• _PROMPT_: A faithful copy of all the entries is required, with no pictures in it.

• _DATA FOR THIS EXERCISE_:
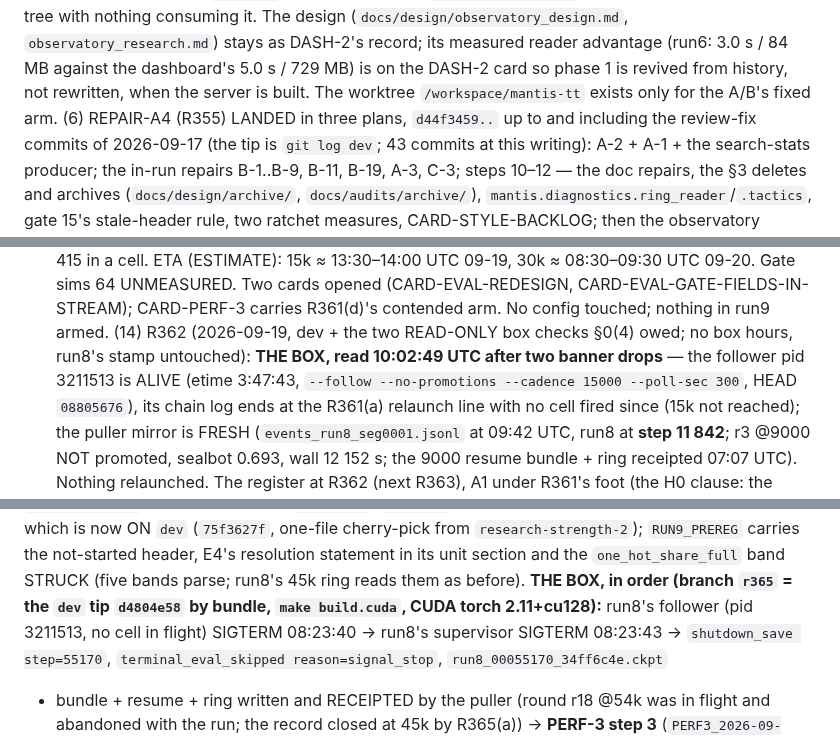
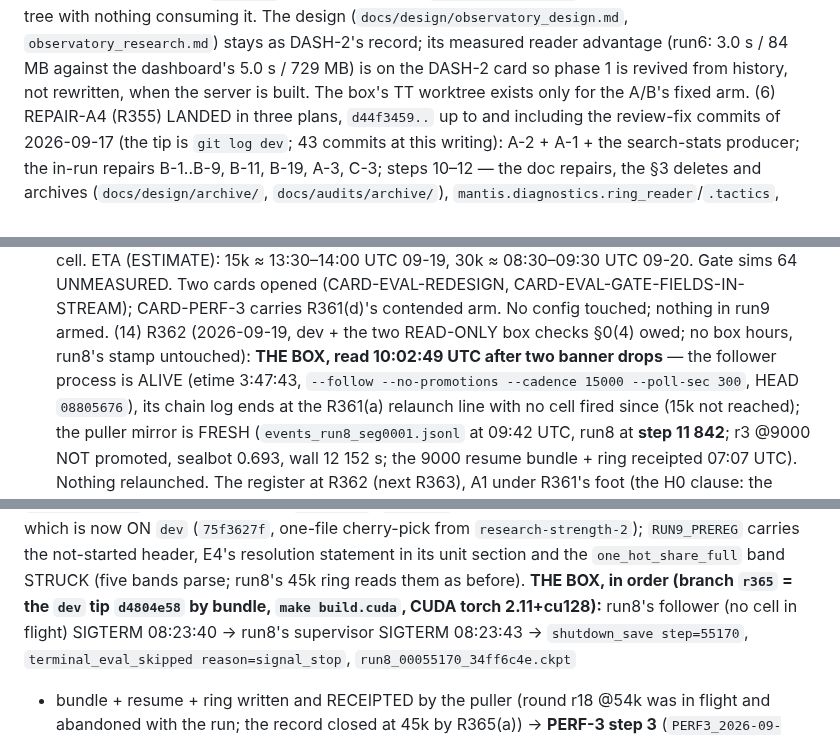
Before and after one commit to TimmyBurn2/hexo-mantis, a Markdown page: docs/governance/STATE.md, 3 parts joined by grey strips. GitHub-like rendering.

```diff
--- a/docs/governance/STATE.md
+++ b/docs/governance/STATE.md
@@ -156,7 +156,7 @@ through the refresh scripts); the phase-1 reader layer (the observatory's `reade
 (`docs/design/observatory_design.md`, `observatory_research.md`) stays as DASH-2's record; its
 measured reader advantage (run6: 3.0 s / 84 MB against the dashboard's 5.0 s / 729 MB) is on the
 DASH-2 card so phase 1 is revived from history, not rewritten, when the server is built. The
-worktree `/workspace/mantis-tt` exists only for the A/B's fixed arm.
+box's TT worktree exists only for the A/B's fixed arm.
 (6) REPAIR-A4 (R355) LANDED in three plans, `d44f3459..` up to and including the review-fix
 commits of 2026-09-17 (the tip is `git log dev`; 43 commits at this writing):
 A-2 + A-1 + the search-stats producer; the in-run repairs B-1..B-9, B-11, B-19, A-3, C-3; steps
@@ -307,7 +307,7 @@ plus 39 % strix cells (72 % together); run8's trainer 999–1 069 steps/h alone,
 sims 64 UNMEASURED. Two cards opened (CARD-EVAL-REDESIGN, CARD-EVAL-GATE-FIELDS-IN-STREAM); CARD-PERF-3
 carries R361(d)'s contended arm. No config touched; nothing in run9 armed.
 (14) R362 (2026-09-19, dev + the two READ-ONLY box checks §0(4) owed; no box hours, run8's stamp
-untouched): **THE BOX, read 10:02:49 UTC after two banner drops** — the follower pid 3211513 is
+untouched): **THE BOX, read 10:02:49 UTC after two banner drops** — the follower process is
 ALIVE (etime 3:47:43, `--follow --no-promotions --cadence 15000 --poll-sec 300`, HEAD `08805676`),
 its chain log ends at the R361(a) relaunch line with no cell fired since (15k not reached); the
 puller mirror is FRESH (`events_run8_seg0001.jsonl` at 09:42 UTC, run8 at **step 11 842**; r3 @9000
@@ -497,7 +497,7 @@ in the register and in the research packet, which is now ON `dev` (`75f3627f`, o
 `research-strength-2`); `RUN9_PREREG` carries the not-started header, E4's resolution statement in its unit
 section and the `one_hot_share_full` band STRUCK (five bands parse; run8's 45k ring reads them as before).
 **THE BOX, in order (branch `r365` = the `dev` tip `d4804e58` by bundle, `make build.cuda`, CUDA torch
-2.11+cu128):** run8's follower (pid 3211513, no cell in flight) SIGTERM 08:23:40 → run8's supervisor SIGTERM
+2.11+cu128):** run8's follower (no cell in flight) SIGTERM 08:23:40 → run8's supervisor SIGTERM
 08:23:43 → `shutdown_save step=55170`, `terminal_eval_skipped reason=signal_stop`, `run8_00055170_34ff6c4e.ckpt`
 + bundle + resume + ring written and RECEIPTED by the puller (round r18 @54k was in flight and abandoned with
 the run; the record closed at 45k by R365(a)) → **PERF-3 step 3** (`PERF3_2026-09-18.md` §step 3): alone at
```
Also changed, not shown: other parts of docs/governance/STATE.md (+20 -20 lines).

• _ANSWER SECTION_:
Before and after one commit to TimmyBurn2/hexo-mantis, a Markdown page: docs/governance/STATE.md, 3 parts joined by grey strips. GitHub-like rendering.

```diff
--- a/docs/governance/STATE.md
+++ b/docs/governance/STATE.md
@@ -156,7 +156,7 @@ through the refresh scripts); the phase-1 reader layer (the observatory's `reade
 (`docs/design/observatory_design.md`, `observatory_research.md`) stays as DASH-2's record; its
 measured reader advantage (run6: 3.0 s / 84 MB against the dashboard's 5.0 s / 729 MB) is on the
 DASH-2 card so phase 1 is revived from history, not rewritten, when the server is built. The
-worktree `/workspace/mantis-tt` exists only for the A/B's fixed arm.
+box's TT worktree exists only for the A/B's fixed arm.
 (6) REPAIR-A4 (R355) LANDED in three plans, `d44f3459..` up to and including the review-fix
 commits of 2026-09-17 (the tip is `git log dev`; 43 commits at this writing):
 A-2 + A-1 + the search-stats producer; the in-run repairs B-1..B-9, B-11, B-19, A-3, C-3; steps
@@ -307,7 +307,7 @@ plus 39 % strix cells (72 % together); run8's trainer 999–1 069 steps/h alone,
 sims 64 UNMEASURED. Two cards opened (CARD-EVAL-REDESIGN, CARD-EVAL-GATE-FIELDS-IN-STREAM); CARD-PERF-3
 carries R361(d)'s contended arm. No config touched; nothing in run9 armed.
 (14) R362 (2026-09-19, dev + the two READ-ONLY box checks §0(4) owed; no box hours, run8's stamp
-untouched): **THE BOX, read 10:02:49 UTC after two banner drops** — the follower pid 3211513 is
+untouched): **THE BOX, read 10:02:49 UTC after two banner drops** — the follower process is
 ALIVE (etime 3:47:43, `--follow --no-promotions --cadence 15000 --poll-sec 300`, HEAD `08805676`),
 its chain log ends at the R361(a) relaunch line with no cell fired since (15k not reached); the
 puller mirror is FRESH (`events_run8_seg0001.jsonl` at 09:42 UTC, run8 at **step 11 842**; r3 @9000
@@ -497,7 +497,7 @@ in the register and in the research packet, which is now ON `dev` (`75f3627f`, o
 `research-strength-2`); `RUN9_PREREG` carries the not-started header, E4's resolution statement in its unit
 section and the `one_hot_share_full` band STRUCK (five bands parse; run8's 45k ring reads them as before).
 **THE BOX, in order (branch `r365` = the `dev` tip `d4804e58` by bundle, `make build.cuda`, CUDA torch
-2.11+cu128):** run8's follower (pid 3211513, no cell in flight) SIGTERM 08:23:40 → run8's supervisor SIGTERM
+2.11+cu128):** run8's follower (no cell in flight) SIGTERM 08:23:40 → run8's supervisor SIGTERM
 08:23:43 → `shutdown_save step=55170`, `terminal_eval_skipped reason=signal_stop`, `run8_00055170_34ff6c4e.ckpt`
 + bundle + resume + ring written and RECEIPTED by the puller (round r18 @54k was in flight and abandoned with
 the run; the record closed at 45k by R365(a)) → **PERF-3 step 3** (`PERF3_2026-09-18.md` §step 3): alone at
```
Also changed, not shown: other parts of docs/governance/STATE.md (+20 -20 lines).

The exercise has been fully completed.